Bloomberg: Three Lessons from the Russian-Ukrainian Conflict for the Global Food Market

The conflict in Ukraine has raised a number of serious questions for the world community that must be resolved before allowing ourselves to step into a secure future. The actions and measures taken by farmers in response to a five-month food blockade of grain from Russia and Ukraine have become a model for how to respond to challenges. Based on an analysis of their behavior under stress, Bloomberg columnist Amanda Little drew three lessons for the global food market.

According to the analyst, farmers and agrarians around the world have developed a kind of roadmap for action in an extreme situation. They did not calm down amid reports of a decrease in the cost of wheat after the start of grain exports from Ukraine and instantly found ways to massively respond to the crisis.

Global challenges have forced the world's food producers, distributors and trust funds, aid programs to quickly adapt to overcome the shortage - in general, they have done it with great dexterity. This answer provided a deeper understanding of how food producers, investors and policy can deal with the challenges ahead.

- writes the browser.

In her opinion, the first lesson was that farmers showed resilience. When more than 25% of the grain that was produced and exported from the Russian Federation and Ukraine “dropped out” of the world turnover, the farmers of the USA, Canada, Asia and South America quickly reorganized and began to plant wheat instead of corn. This is necessary to replenish stocks depleted during the crisis.

The second lesson is that the last six months of this year have highlighted the difference between commodity markets that cannot rely on stocks of fresh and perishable food. Nutrient-rich fresh crops, including fruits, vegetables, meat and dairy products, are more vulnerable to climate stress, require more specific growing and production conditions, and are more difficult to produce and distribute spontaneously when supply is disrupted. Premises for long-term storage of fresh products are incredibly energy and resource intensive.

And finally, the third lesson is the realization that hunger is on the rise around the world along with geopolitical and environmental stresses, and disruptions in food production anywhere hit food insecure countries hardest.

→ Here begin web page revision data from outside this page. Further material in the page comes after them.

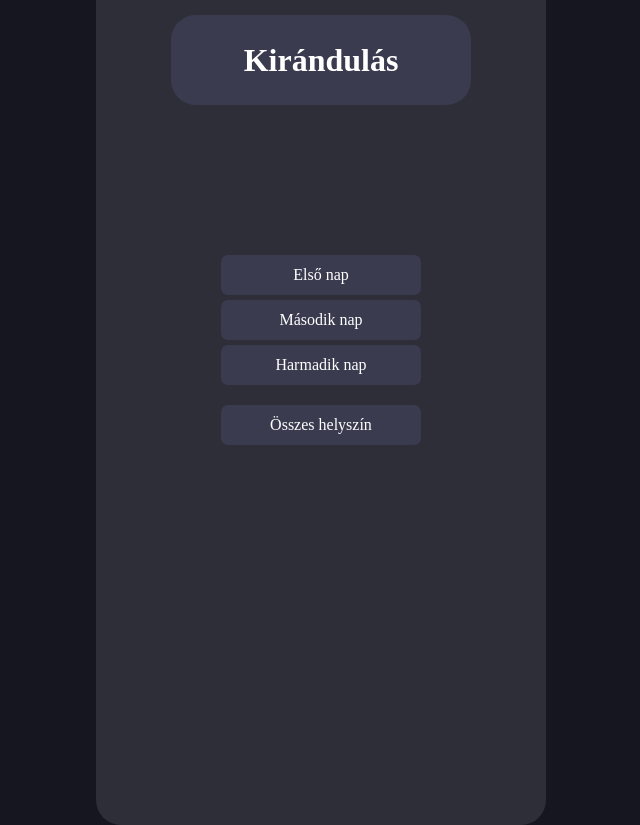
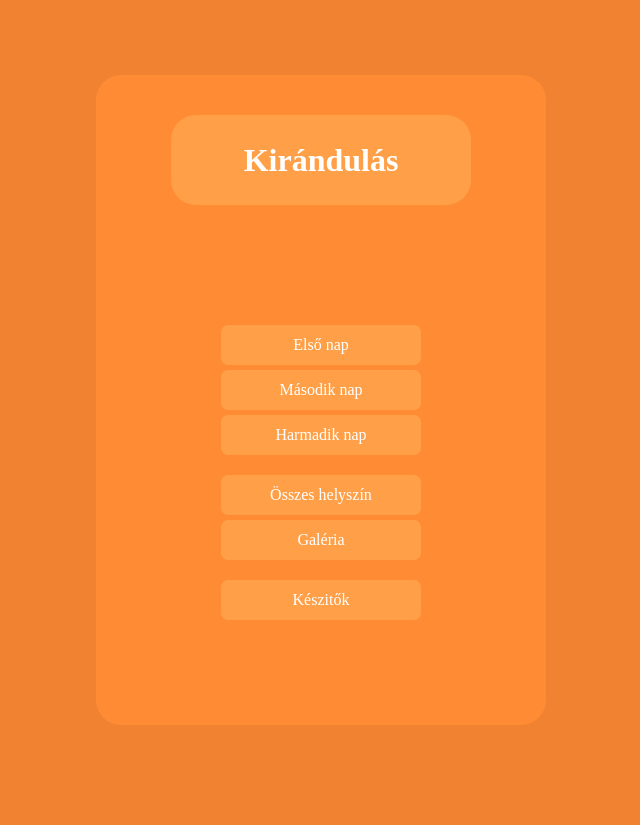
Before and after one commit to fmilan1/tanulmanyikirandulas2021, a plain HTML site: page index.html in a window 1280 px wide. Shown: the whole page, without its empty margins (319-959 px from the left). After the commit the page ends 800 px from the top, so only its background shows below. Drawn offline with Linux system fonts and the light colour scheme.

Commit message:
Add files via upload

```diff
--- a/index.html
+++ b/index.html
@@ -10,13 +10,15 @@
 	<div class="menu">
 		<div class="menucim">
 			<h1 id="cimkirandulas">Kirándulás</h1>
-			<h1 id="cim2021">2021</h1>
+			<h2 id="cim2021">2021.09.08-2021.09.10.</h2>
 		</div>
 		<a href="">Első nap</a>
 		<a href="">Második nap</a>
 		<a href="">Harmadik nap</a>
 
 		<a href="" class="margontop">Összes helyszín</a>
+		<a href="">Galéria</a>
+		<a href="" class="margontop">Készitők</a>
 
 	</div>
 
--- a/style.css
+++ b/style.css
@@ -1,23 +1,23 @@
 body
 {
-    background-color: #161621;
+    background-color: #f08232;
     font-family: Bahnschrift;
 }
 
 .menucim
 {
-    margin: 40px auto 150px auto;
+    margin: 40px auto 120px auto;
     height: 90px;
     color: white;
     text-align: center;
-    background-color: #3b3b50;
+    background-color: #ffa048;
     width: 300px;
     border-radius: 25px;
     overflow: hidden;
 
 }
 
-h1
+h1, h2
 {
     height: 100%;
     width: 80%;
@@ -54,9 +54,9 @@ h1
     top: 50%;
     left: 50%;
     transform: translate(-50%, -50%);
-    background-color: #2e2e39;
+    background-color: #ff8b34;
     width: 450px;
-    height: 850px;
+    height: 650px;
     border-radius: 25px;
     align-items: center;
 }
@@ -71,12 +71,11 @@ a
 {
     display: block;
     margin: auto auto 5px auto;
-    /*padding-left: 15px;*/
     text-align: center;
     text-decoration: none;
     line-height: 40px;
     color: white;
-    background-color: #3b3b50;
+    background-color: #ffa048;
     width: 200px;
     height: 40px;
     border-radius: 7px;
@@ -91,5 +90,5 @@ a
 a:hover
 {
     width: 230px;
-    background-color: #6a6a85;
+    background-color: #ff6c3f;
 }
```
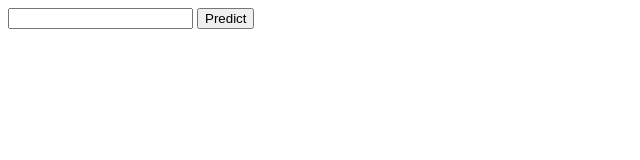
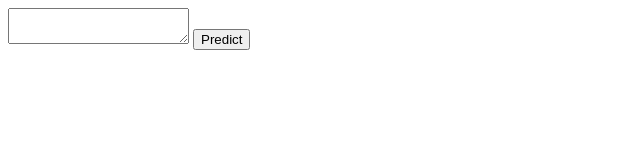
Before and after one commit to Ghani-25/waapflask, a plain HTML site: page app/templates/index.html in a window 1280 px wide. Shown: the whole page, without its empty margins (0-640 px from the left). Drawn offline with Linux system fonts and the light colour scheme.

Commit message:
Update index.html

```diff
--- a/app/templates/index.html
+++ b/app/templates/index.html
@@ -1,4 +1,4 @@
 <form  name="form1" action="/predict" method="POST">
-    <input id = "number_one" type="text" minlength="20" name="comment" required/>
+    <textarea id = "number_one" type="textarea" minlength="20" name="comment" required/></textarea>
     <input type="submit" value = "Predict">
 </form>
```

An unprecedented international consolidation of efforts is needed to distribute and ration supplies so that there are no distortions between rich, wealthy countries and the poorest developing countries economies.
  • Photos used:
Dear reader, to leave comments on the publication, you must sign in.
  1. NikolayN Offline NikolayN
    NikolayN (Nikolai) 7 August 2022 13: 48
    Comrade scientists, if you are scientists and not demagogues. An article about economics cannot be without figures. Without numbers, any first grader will write. Mind is not necessary. Against this background, it is strange not that some ignoramuses write such nonsense, but that this nonsense can affect someone's brains.
  2. Vova Zhelyabov Offline Vova Zhelyabov
    Vova Zhelyabov (Vova Zhelyabov) 9 August 2022 05: 39
    The strong and developed countries of the European Union will solve their problems at the expense of the most vulnerable members of the community. If the reduction in gas consumption will only lead to the disappointment of Germany, then for Bulgaria or North Macedonia everything will turn out to be a disaster.
    1. Bulanov Offline Bulanov
      Bulanov (Vladimir) 9 August 2022 11: 02
      Bulgaria itself refused to transit gas from Russia. but it could be a gas hub and earn 800 million dollars annually for pumping to the EU. And who is their doctor?